Laptops vs Desktops

This past week I worked on four client laptops (from various manufacturers) with failed hard drives.  The week before that it was another two. This school year I’ve probably helped people with laptops at least a dozen times where the hard drives on their laptop died or was in the last stages of dying (and was luckily able to pick off some of their data before it went “belly up”).

In the same amount of time, I have no dealt with ANY desktop hard drive failures.

Zero.

Talking with someone on Sunday, they asked why the hard drive in their one year-old laptop died but the one in their 6 year-old desktop hasn’t died. So I gave them the normal spiel:

  • You move your laptop around much more often than your desktop.
  • If a hard drive is going to die, it is probably going to die some time in that first year or else run for a nice long while.
  • Smaller components running at higher speeds have a smaller margin-of-error before something goes wrong.
  • You move your laptop around much more often than your desktop.

Really, I just stick with the first and fourth ones above. A desktop, within reason, pretty much stays put as soon as you get the thing going the first time.

This is one reason I have been holding out for the new Mac mini to be released (crossing my fingers for the event on October 23), it seems that desktops are more “rugged” than laptops or portables. Much of that is perception, but there are a number of benefits being a desktop has over a laptop:

  • You don’t move as often.
  • You don’t have a hinge attached to your screen (hopefully).
  • You don’t spend part of your day stuffed inside of a bag where temperature changes are mandatory.
  • Heat is not as much of an issue because you have more space to work with.

That’s just a few.

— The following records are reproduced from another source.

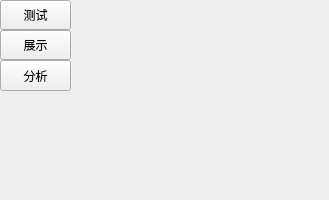
The window that ui/minifuzz.ui (tianmai1/minifuzz-bysj) describes before a commit, drawn with Qt 5.
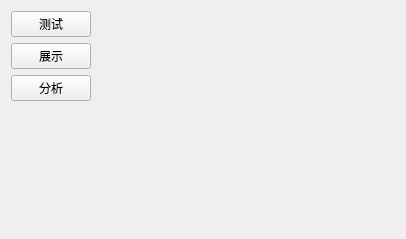
The same window after the commit. Icons and pictures are not drawn.

Commit message: 修改：     ui/minifuzz.ui 	修改：     ui/new.ui

Patch:
```diff
--- a/ui/minifuzz.ui
+++ b/ui/minifuzz.ui
@@ -6,8 +6,8 @@
    <rect>
     <x>0</x>
     <y>0</y>
-    <width>329</width>
-    <height>200</height>
+    <width>402</width>
+    <height>235</height>
    </rect>
   </property>
   <property name="font">
@@ -18,53 +18,27 @@
   <property name="windowTitle">
    <string>MiniFuzz</string>
   </property>
+  <layout class="QGridLayout" name="gridLayout">
+   <item row="0" column="0">
   <widget class="QPushButton" name="fuzz">
-   <property name="geometry">
-    <rect>
-     <x>0</x>
-     <y>0</y>
-     <width>71</width>
-     <height>30</height>
-    </rect>
+     <property name="sizePolicy">
+      <sizepolicy hsizetype="Fixed" vsizetype="Fixed">
+       <horstretch>0</horstretch>
+       <verstretch>0</verstretch>
+      </sizepolicy>
    </property>
    <property name="text">
     <string>测试</string>
    </property>
   </widget>
-  <widget class="QPushButton" name="show1">
-   <property name="geometry">
-    <rect>
-     <x>0</x>
-     <y>30</y>
-     <width>71</width>
-     <height>30</height>
-    </rect>
-   </property>
-   <property name="text">
-    <string>展示</string>
-   </property>
-  </widget>
-  <widget class="QPushButton" name="analyse">
-   <property name="geometry">
-    <rect>
-     <x>0</x>
-     <y>60</y>
-     <width>71</width>
-     <height>31</height>
-    </rect>
-   </property>
-   <property name="text">
-    <string>分析</string>
-   </property>
-  </widget>
+   </item>
+   <item row="0" column="1" rowspan="4">
   <widget class="QFrame" name="frame">
-   <property name="geometry">
-    <rect>
-     <x>70</x>
-     <y>0</y>
-     <width>251</width>
-     <height>201</height>
-    </rect>
+     <property name="minimumSize">
+      <size>
+       <width>298</width>
+       <height>217</height>
+      </size>
    </property>
    <property name="font">
     <font>
@@ -82,15 +56,23 @@
     <number>1</number>
    </property>
   </widget>
+   </item>
+   <item row="1" column="0">
+    <widget class="QPushButton" name="show1">
+     <property name="text">
+      <string>展示</string>
+     </property>
+    </widget>
+   </item>
+   <item row="2" column="0">
+    <widget class="QPushButton" name="analyse">
+     <property name="text">
+      <string>分析</string>
+     </property>
+    </widget>
+   </item>
+   <item row="3" column="0">
   <widget class="QLabel" name="label">
-   <property name="geometry">
-    <rect>
-     <x>0</x>
-     <y>130</y>
-     <width>71</width>
-     <height>51</height>
-    </rect>
-   </property>
    <property name="layoutDirection">
     <enum>Qt::LeftToRight</enum>
    </property>
@@ -104,6 +86,8 @@
     <bool>true</bool>
    </property>
   </widget>
+   </item>
+  </layout>
   <zorder>frame</zorder>
   <zorder>label</zorder>
   <zorder>fuzz</zorder>
```
Lines whose indentation alone changed are shown as unchanged. The commit also changes 1 other file.
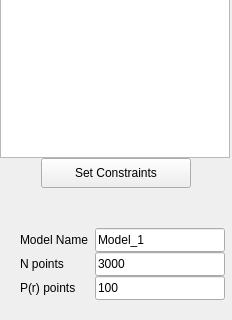
First picture: the form in src/sas/qtgui/Calculators/Shape2SAS/Tables/UI/variableTableUI.ui, repository SasView/sasview, before the edit; both pictures show x 0 to 232 and y 280 to 600 of the 232 by 600 pixel window.
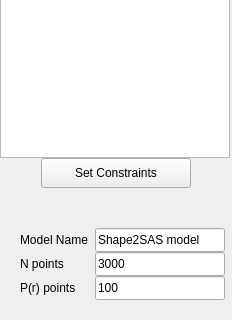
Second picture: the form after the edit.

Commit message: changed default model name

Diff of the .ui file:
```diff
--- a/src/sas/qtgui/Calculators/Shape2SAS/Tables/UI/variableTableUI.ui
+++ b/src/sas/qtgui/Calculators/Shape2SAS/Tables/UI/variableTableUI.ui
@@ -208,7 +208,7 @@
             <string>Name to plugin model</string>
            </property>
            <property name="text">
-            <string>Model_1</string>
+            <string>Shape2SAS model</string>
            </property>
           </widget>
          </item>
```
The commit also changes 1 other file.
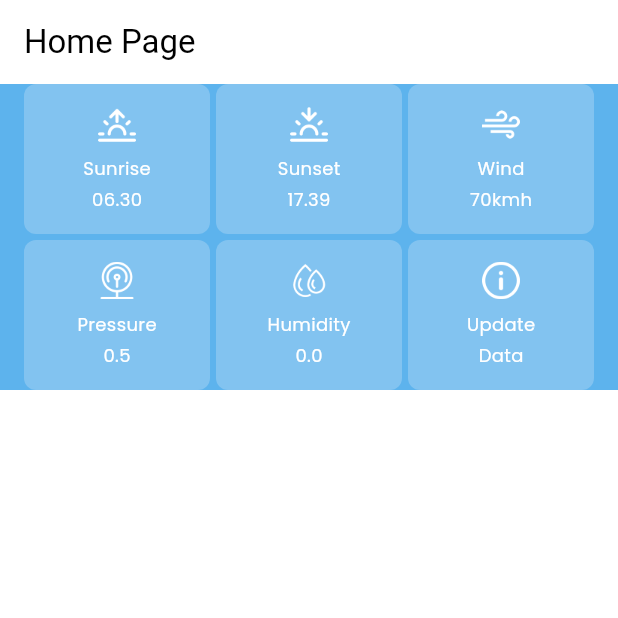
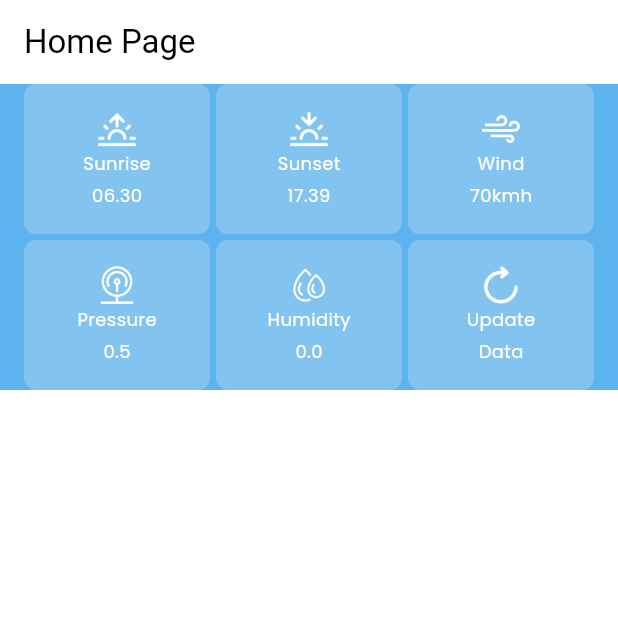
Before and after one commit to rezaagung1101/WeatherApp_Flutter_MVVM, a Flutter app: the screen it shows after launch, on a phone screen of 412 x 824 dp, the top half of it. Run offline on Flutter 3.47's test engine with Material 3 defaults, Android fonts, the phone set to English and light mode, and no system bars.

Commit message:
add: card tap effect

```diff
--- a/lib/view/screens/home_screen.dart
+++ b/lib/view/screens/home_screen.dart
@@ -18,7 +18,7 @@ class _HomeScreenState extends State<HomeScreen> {
       ),
       body: Container(
           color: Constants.skyBlue,
-          child: SingleChildScrollView(
+          child: const SingleChildScrollView(
             child: Column(
               children: <Widget>[
                 InformationCardSection(
--- a/lib/view/widgets/information_card_section.dart
+++ b/lib/view/widgets/information_card_section.dart
@@ -22,71 +22,98 @@ class InformationCardSection extends StatelessWidget {
   Widget build(BuildContext context) {
     return Column(
       crossAxisAlignment: CrossAxisAlignment.stretch,
+      //CrossAxisAlignment.stretch to ensure that CardItem widgets occupy the full width of their parent Column.
       children: [
         SizedBox(
           height: 100,
           child: Row(
             mainAxisAlignment: MainAxisAlignment.spaceBetween,
             children: [
-              const SizedBox(height: 8, width: 16,),
+              const SizedBox(
+                height: 8,
+                width: 16,
+              ),
               Expanded(
+                //Expanded widget. This ensures that each widget takes an equal portion of the available space horizontally.
                 child: CardItem(
                   imagePath: "images/sunrise.png",
                   label: "Sunrise",
                   value: sunrise,
+                  onTap: () {},
                 ),
               ),
-              const SizedBox(width: 4,),
+              const SizedBox(
+                width: 4,
+              ),
               Expanded(
                 child: CardItem(
                   imagePath: "images/sunset.png",
                   label: "Sunset",
                   value: sunset,
+                  onTap: () {},
                 ),
               ),
-              const SizedBox(width: 4,),
+              const SizedBox(
+                width: 4,
+              ),
               Expanded(
                 child: CardItem(
                   imagePath: "images/wind.png",
                   label: "Wind",
                   value: wind,
+                  onTap: () {},
                 ),
               ),
-              const SizedBox(width: 16,),
+              const SizedBox(
+                width: 16,
+              ),
             ],
           ),
         ),
-        const SizedBox(height: 4,),
+        const SizedBox(
+          height: 4,
+        ),
         SizedBox(
           height: 100,
           child: Row(
             mainAxisAlignment: MainAxisAlignment.spaceBetween,
             children: [
-              const SizedBox(width: 16,),
+              const SizedBox(
+                width: 16,
+              ),
               Expanded(
                 child: CardItem(
                   imagePath: "images/pressure.png",
                   label: "Pressure",
                   value: pressure,
+                  onTap: () {},
                 ),
               ),
-              const SizedBox(width: 4,),
+              const SizedBox(
+                width: 4,
+              ),
               Expanded(
                 child: CardItem(
                   imagePath: "images/humidity.png",
                   label: "Humidity",
                   value: humidity,
+                  onTap: () {},
                 ),
               ),
-              const SizedBox(width: 4,),
+              const SizedBox(
+                width: 4,
+              ),
               Expanded(
                 child: CardItem(
-                  imagePath: "images/info.png",
+                  imagePath: "images/refresh.png",
                   label: "Update",
                   value: info,
+                  onTap: () {},
                 ),
               ),
-              const SizedBox(width: 16,),
+              const SizedBox(
+                width: 16,
+              ),
             ],
           ),
         ),
@@ -100,23 +127,26 @@ class CardItem extends StatelessWidget {
       {super.key,
       required this.imagePath,
       required this.label,
-      required this.value});
+      required this.value,
+      required this.onTap});
 
   final String imagePath;
   final String label;
   final String value;
+  final VoidCallback onTap;
 
   @override
   Widget build(BuildContext context) {
-    return Expanded(
+    return Material(
+      color: Colors.transparent,
       child: InkWell(
-        onTap: () {},
+        onTap: onTap,
+        splashColor: Colors.blueAccent,
+        borderRadius: BorderRadius.circular(8),
         child: Container(
-          height: 150,
           padding: const EdgeInsets.all(8.0),
           decoration: BoxDecoration(
             color: Constants.cardBackground,
-            // color: Colors.grey[200], // Adjust color as needed
             borderRadius: BorderRadius.circular(8.0),
           ),
           child: Column(
@@ -128,7 +158,7 @@ class CardItem extends StatelessWidget {
                 height: 25, // Adjust height as needed
                 color: Colors.white, // Apply white tint
               ),
-              SizedBox(height: 8),
+              SizedBox(height: 2),
               Text(
                 label,
                 style: TextStyle(
@@ -153,62 +183,3 @@ class CardItem extends StatelessWidget {
     );
   }
 }
-
-//   @override
-//   Widget build(BuildContext context) {
-//     return Column(
-//       children: [
-//         SizedBox(
-//           height: 80,
-//           child: Row(
-//             mainAxisAlignment: MainAxisAlignment.spaceBetween,
-//             children: [
-//               CardItem(
-//                   imagePath: "images/sunrise.png",
-//                   label: "Sunrise",
-//                   value: sunrise),
-//               CardItem(imagePath: "images/sunset.png",
-//                   label: "Sunset",
-//                   value: sunset),
-//               CardItem(
-//                   imagePath: "images/wind.png", label: "Wind", value: sunset)
-//             ],
-//           ),
-//         ),
-//         SizedBox(
-//           height: 80,
-//           child: Row(
-//             mainAxisAlignment: MainAxisAlignment.spaceBetween,
-//             children: [
-//               CardItem(
-//                   imagePath: "images/pressure.png",
-//                   label: "Pressure",
-//                   value: pressure),
-//               CardItem(imagePath: "images/humidity.png",
-//                   label: "Humidity",
-//                   value: humidity),
-//               CardItem(imagePath: "images/info.png", label: "Info", value: info)
-//             ],
-//           ),
-//         )
-//       ],
-//     );
-//   }
-// }
-
-// @override
-// Widget build(BuildContext context) {
-//   return InkWell(
-//       onTap: () {},
-//       child: Container(
-//         color: Constants.cardBackground,
-//         padding: const EdgeInsets.all(8.0),
-//         child: Column(
-//           // mainAxisSize: MainAxisSize.max,
-//           mainAxisAlignment: MainAxisAlignment.center,
-//           children: <Widget>[
-//             //this should be the image asset with path covered with white tint, label(text), value(text)
-//           ],
-//         ),
-//       ));
-// }
--- a/pubspec.yaml
+++ b/pubspec.yaml
@@ -69,6 +69,7 @@ flutter:
      - images/sunset.png
      - images/wind.png
      - images/pressure.png
+     - images/refresh.png
 
   # An image asset can refer to one or more resolution-specific "variants", see
   # https://flutter.dev/assets-and-images/#resolution-aware
```
Also changed, not shown: images/refresh.png (added).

One not named, but what I have been thinking more about is this:

  • The inability to work everywhere.

There have been a number of times that I’ve pulled the laptop out almost anywhere and started working. That might seem like a great thing, but is it really? I find having a certain place where you work can be a huge benefit to productivity because you can surround yourself with familiar surroundings to help get yourself into “the zone”. I also liken it to keeping distractions out of the bedroom so that it stays the area where you sleep. That’s why we threw the TV out of there a long time ago. Keeping work contained to a single room of the home can keep it at least a little bit separate from your family.

I’m hoping to try it.

There are benefits to each, but right now I’m leaning toward a desktop + tablet for my computing needs for the future. Now I need to wait out that new Mac mini.